In 2013, Cabal became the leader of the CD’s bench in the Bogota city council from where she opposed leftist Mayor Gustavo Petro, who had exposed the ties between Uribe’s allies and the paramilitaries almost a decade before.

A year later she entered the House of Representatives where she quickly became infamous for her extreme views and aggressive attitude towards political opponents. Because her party used a “closed list,” Cabal did not have to campaign for her seat.

While Cabal was making career in politics, her family’s company had a major setback when Pichichi and 14 other sugar producers were convicted for price fixing through their illegal business cartel and fined more than 96 million in 2015.

But that didn’t stop Cabal. in 2018, when Uribe decided that CD candidates had to go on campaign to earn their seat in congress, Cabal decided to run for the Senate.

Cabal was able to enter the higher house of Congress partly due to voter fraud, according to the prosecution. Two Bogota city officials are currently in jail because they allegedly threatened school teachers they would lose their jobs if they didn’t successfully convince at least 10 family members to vote for Cabal.

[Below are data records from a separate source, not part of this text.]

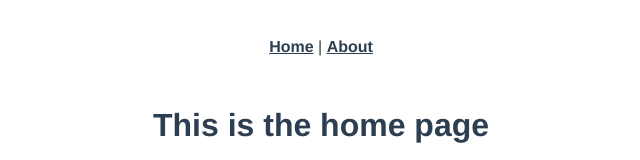
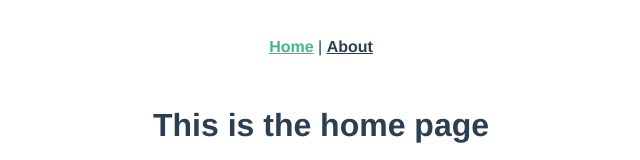
Before and after one commit to tanzbenjamas/vue_exam, a Vue app in the folder real-world-vue2/: page / in a window 1280 px wide. Shown: the top 160 px of the page, without its empty margins (319-959 px from the left). Built offline with nearby package versions, Linux system fonts and the light colour scheme.

Commit message:
:to="{name :'Home'}">Home เขียน router-link อีกแบบ

```diff
--- a/real-world-vue2/src/App.vue
+++ b/real-world-vue2/src/App.vue
@@ -1,7 +1,7 @@
 <template>
   <div id="app">
     <div id="nav">
-      <router-link to="{name :'home'}">Home</router-link> |
+      <router-link :to="{name :'Home'}">Home</router-link> |
       <router-link to="/about">About</router-link>
 
       <!-- or <router-link :to="{name :'Home'}">Home</router-link> |
```
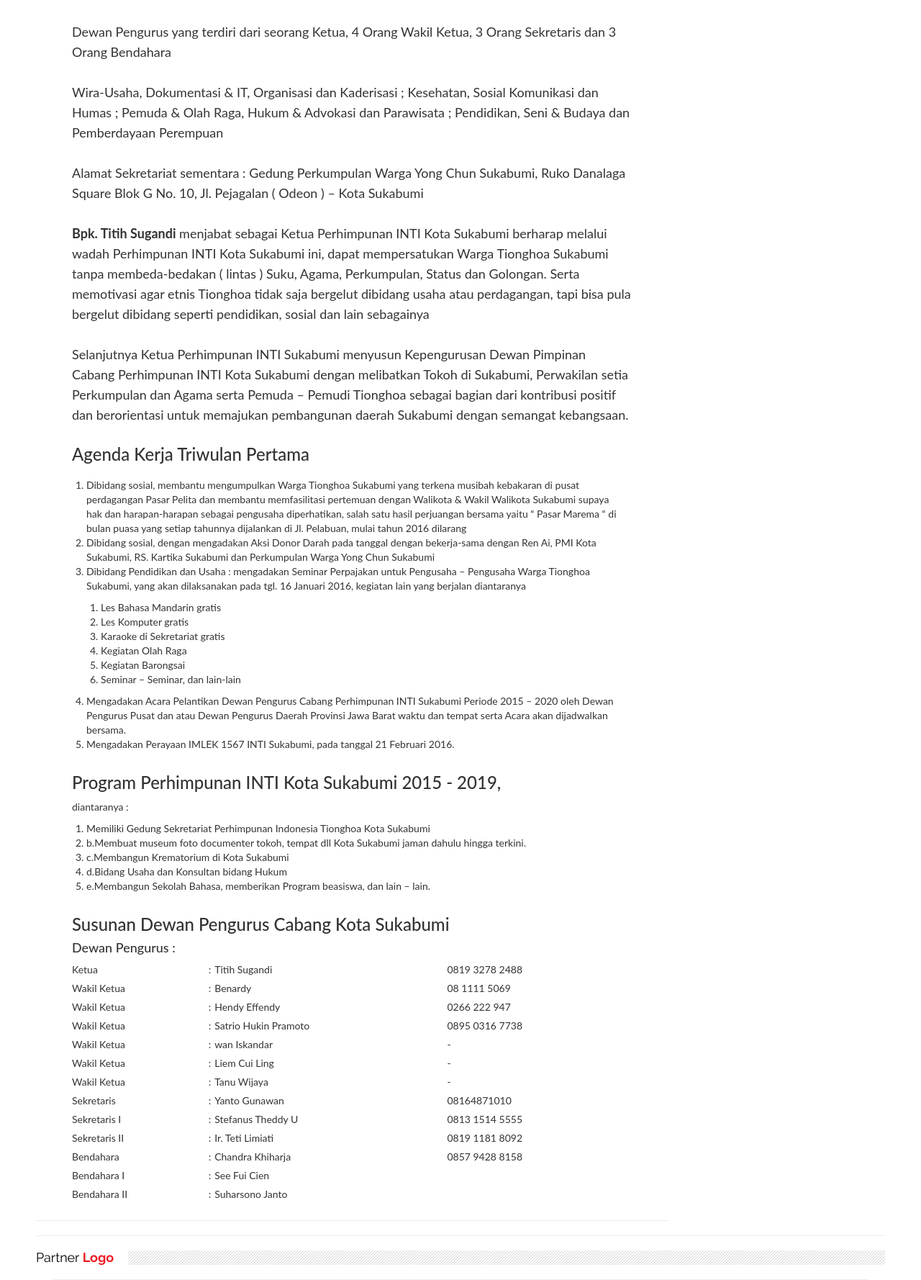
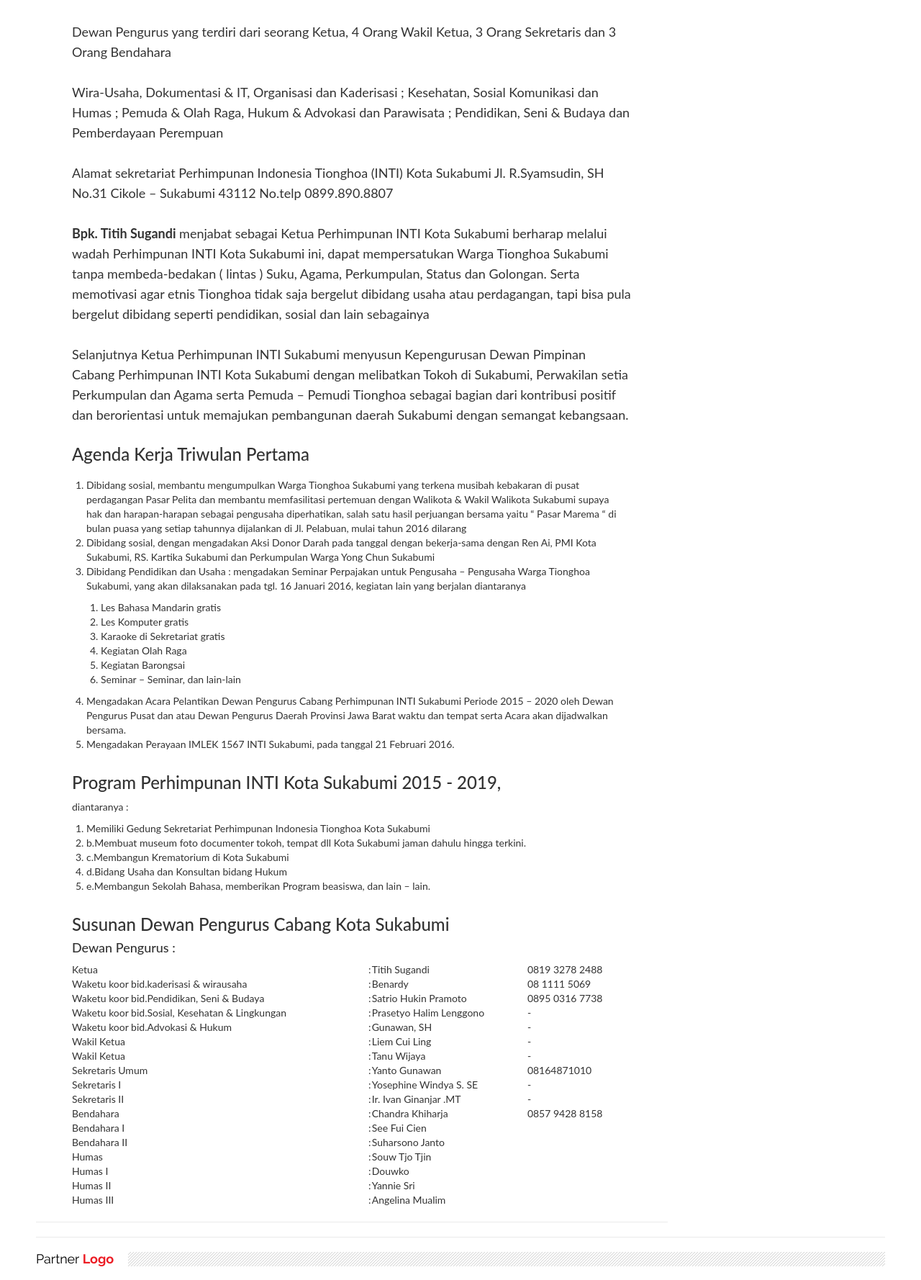
Before and after one commit to WP-Panda/inti-sukabumi, a CodeIgniter app: page /news/page/inti-sukabumi in a window 1280 px wide. Shown: the part 509-2287 px from the top of the page at 72% size. Run offline with CodeIgniter, Linux system fonts and the light colour scheme; data that the repository does not hold is empty; some libraries are stand-ins or nearby versions.

Commit message:
Some revision

```diff
--- a/application/modules/pages/views/inti_sukabumi.php
+++ b/application/modules/pages/views/inti_sukabumi.php
@@ -19,7 +19,7 @@
                   Wira-Usaha, Dokumentasi & IT, Organisasi dan Kaderisasi ; Kesehatan, Sosial Komunikasi dan Humas ; Pemuda & Olah Raga, Hukum & Advokasi dan Parawisata ; Pendidikan, Seni & Budaya dan Pemberdayaan Perempuan
                 </p>
                 <p>
-                  Alamat Sekretariat sementara : Gedung Perkumpulan Warga Yong Chun Sukabumi, Ruko Danalaga Square Blok G No. 10, Jl. Pejagalan ( Odeon ) – Kota Sukabumi
+                  Alamat sekretariat Perhimpunan Indonesia Tionghoa (INTI) Kota Sukabumi Jl. R.Syamsudin, SH No.31 Cikole – Sukabumi 43112 No.telp 0899.890.8807
                 </p>
                 <p>
                   <b>Bpk. Titih Sugandi</b> menjabat sebagai Ketua Perhimpunan INTI Kota Sukabumi berharap melalui wadah Perhimpunan INTI Kota Sukabumi ini, dapat mempersatukan Warga Tionghoa Sukabumi tanpa membeda-bedakan ( lintas ) Suku, Agama, Perkumpulan, Status dan Golongan. Serta memotivasi agar etnis Tionghoa tidak saja bergelut dibidang usaha atau perdagangan, tapi bisa pula bergelut dibidang seperti pendidikan, sosial dan lain sebagainya
@@ -66,27 +66,28 @@
                 <td style="text-align: justify;">0819&nbsp;3278&nbsp;2488</td>
                 </tr>
                 <tr>
-                <td style="text-align: justify;">Wakil&nbsp;Ketua</td>
+                <td style="text-align: justify;">Waketu koor bid.kaderisasi & wirausaha</td>
                 <td style="text-align: justify;">:</td>
                 <td style="text-align: justify;">Benardy</td>
                 <td style="text-align: justify;">08&nbsp;1111&nbsp;5069</td>
                 </tr>
                 <tr>
-                <td style="text-align: justify;">Wakil&nbsp;Ketua</td>
-                <td style="text-align: justify;">:</td>
-                <td style="text-align: justify;">Hendy&nbsp;Effendy</td>
-                <td style="text-align: justify;">0266&nbsp;222&nbsp;947</td>
-                </tr>
-                <tr>
-                <td style="text-align: justify;">Wakil&nbsp;Ketua</td>
+	                <td style="text-align: justify;">Waketu koor bid.Pendidikan, Seni & Budaya</td>
 	                <td style="text-align: justify;">:</td>
 	                <td style="text-align: justify;">Satrio&nbsp;Hukin&nbsp;Pramoto</td>
 	                <td style="text-align: justify;">0895&nbsp;0316&nbsp;7738</td>
                 </tr>
                 <tr>
-                <td style="text-align: justify;">Wakil&nbsp;Ketua&nbsp;</td>
+	                <td style="text-align: justify;">Waketu koor bid.Sosial, Kesehatan & Lingkungan</td>
 	                <td style="text-align: justify;">:</td>
-                <td style="text-align: justify;">wan&nbsp;Iskandar</td>
+	                <td style="text-align: justify;">Prasetyo Halim Lenggono</td>
+	                <td style="text-align: justify;">-</td>
+                </tr>
+
+                <tr>
+	                <td style="text-align: justify;">Waketu koor bid.Advokasi & Hukum</td>
+	                <td style="text-align: justify;">:</td>
+	                <td style="text-align: justify;">Gunawan, SH</td>
 	                <td style="text-align: justify;">-</td>
                 </tr>
                 <tr>
@@ -102,23 +103,22 @@
                 <td style="text-align: justify;">-</td>
                 </tr>
                 <tr>
-                <td style="text-align: justify;">Sekretaris</td>
+	                <td style="text-align: justify;">Sekretaris Umum</td>
 	                <td style="text-align: justify;">:</td>
 	                <td style="text-align: justify;">Yanto&nbsp;Gunawan</td>
-                <td>08164871010
-                </td>
+	                <td>08164871010</td>
                 </tr>
                 <tr>
 	                <td style="text-align: justify;">Sekretaris&nbsp;I</td>
 	                <td style="text-align: justify;">:</td>
-                <td style="text-align: justify;">Stefanus&nbsp;Theddy&nbsp;U</td>
-                <td style="text-align: justify;">0813&nbsp;1514&nbsp;5555</td>
+	                <td style="text-align: justify;">Yosephine Windya S. SE</td>
+	                <td style="text-align: justify;">-</td>
                 </tr>
                 <tr>
 	                <td style="text-align: justify;">Sekretaris&nbsp;II</td>
 	                <td style="text-align: justify;">:</td>
-                <td style="text-align: justify;">Ir.&nbsp;Teti&nbsp;Limiati</td>
-                <td style="text-align: justify;">0819&nbsp;1181&nbsp;8092</td>
+	                <td style="text-align: justify;">Ir. Ivan Ginanjar .MT</td>
+	                <td style="text-align: justify;">-</td>
                 </tr>
                 <tr>
 	                <td style="text-align: justify;">Bendahara</td>
@@ -138,6 +138,30 @@
 	                <td style="text-align: justify;">Suharsono&nbsp;Janto</td>
 	                <td style="text-align: justify;">&nbsp;</td>
                 </tr>
+                <tr>
+	                <td style="text-align: justify;">Humas</td>
+	                <td style="text-align: justify;">:</td>
+	                <td style="text-align: justify;">Souw Tjo Tjin</td>
+	                <td style="text-align: justify;">&nbsp;</td>
+                </tr>
+                <tr>
+	                <td style="text-align: justify;">Humas I</td>
+	                <td style="text-align: justify;">:</td>
+	                <td style="text-align: justify;">Douwko</td>
+	                <td style="text-align: justify;">&nbsp;</td>
+                </tr>
+				<tr>
+	                <td style="text-align: justify;">Humas II</td>
+	                <td style="text-align: justify;">:</td>
+	                <td style="text-align: justify;">Yannie Sri</td>
+	                <td style="text-align: justify;">&nbsp;</td>
+                </tr>
+                <tr>
+	                <td style="text-align: justify;">Humas III</td>
+	                <td style="text-align: justify;">:</td>
+	                <td style="text-align: justify;">Angelina Mualim</td>
+	                <td style="text-align: justify;">&nbsp;</td>
+                </tr>
                 </tbody>
                 </table>
             </div>
--- a/application/modules/templates/views/main_v.php
+++ b/application/modules/templates/views/main_v.php
@@ -97,7 +97,7 @@
                               <li>
                                  <a href="<?= base_url('category/photo-gallery') ?>">Photo Gallery</a>
                               </li>
-                              <li><a href="<?= base_url('category/video-gallery') ?>">Video Galler</a>
+                              <li><a href="<?= base_url('category/video-gallery') ?>">Video Gallery</a>
                               </li>
                            </ul>
                         </li>
@@ -191,13 +191,13 @@
                </div>
             </div>
             <div class="row">
-               <div class="col-lg-4 col-md-4 footer-about">
+               <div class="col-lg-3 col-md-4 footer-about">
                   <h2>About Inti Sukabumi</h2>
                   <p>
                     Perhimpunan INTI adalah Oganisasi yang bersifat kebangsaan sesuai semangat Mukadimah UUD RI 1945, bebas, egaliter, pluralis, inklusif, demokratis, tidak bernaung atau mengikatkan diri kepada salah satu partai politik dan terbuka bagi semua Warga Negara Indonesia yang setuju pada Anggaran Dasar, Anggaran Rumah Tangga, serta Tujuan Perhimpunan INTI.
                   </p>
                </div>
-               <div class="col-lg-5 col-md-5 footer-quickmenu">
+               <div class="col-lg-4 col-md-5 footer-quickmenu">
                   <div class="section-title">
                      <h4>Quick <span>Menu</span></h4>
                   </div>
@@ -220,6 +220,25 @@
                         <!-- <li><a href="#"><img src="images/icon-rss-60.png" /></a></li> -->
                      </ul>
                   </div>
+               </div>
+               <div class="col-lg-2 col-md-3 footer-socmed">
+                  <div class="section-title">
+                     <h4>Visitor <span>Count</span></h4>
+                  </div>
+                      <div id="histats_counter"></div>
+                      <script type="text/javascript">
+                      var _Hasync= _Hasync|| [];
+                      _Hasync.push(['Histats.start', '1,3742948,4,102,102,47,00010000']);
+                      _Hasync.push(['Histats.fasi', '1']);
+                      _Hasync.push(['Histats.track_hits', '']);
+                      (function() {
+                      var hs = document.createElement('script'); hs.type = 'text/javascript'; hs.async = true;
+                      hs.src = ('//s10.histats.com/js15_as.js');
+                      (document.getElementsByTagName('head')[0] || document.getElementsByTagName('body')[0]).appendChild(hs);
+                      })();
+                      </script>
+                      <noscript><a href="/" target="_blank"><img  src="//sstatic1.histats.com/0.gif?3742948&101" alt="" border="0"></a></noscript>
+                      <!-- Histats.com  END  -->
                </div>
             </div>
             <div class="row">
```
Lines whose indentation alone changed are shown as unchanged.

But Uribe’s bet that his party enjoyed public support proved to be an error and the CD lost seats in Congress as many other candidates lacked public support or weren’t able to buy or extort enough votes.

Having entered the highest chamber of Congress, the senator almost immediately filed a motion to amend the Victims and Land Restitution Law that would make it virtually impossible for victims of displacement to seek the restitution of land that had been stolen or dispossessed by large landowners like her family in collusion with the paramilitary groups her husband’s federation had helped found together with drug traffickers.

An attempt to make her husband the country’s comptroller general failed, unfortunately for Cabal and Lafaurie.

Nevertheless, she did successfully secure the return of a $300 million government fund to Fedegan that had been removed because of the ranchers federation’s because of corruption and mismanagement.

However, the comptroller general who was appointed instead of Cabal’s husband is currently investigating possible irregularities in the agriculture ministry’s granting of this fund to Lafaurie despite the mismanagement of funds established by his predecessor.

Cabal became internationally famous in May 2019 when she successfully launch a disinformation campaign in which she implied that the New York Times’ bureau chief and photographer were supporters of the FARC.

 

www.colombiareports.com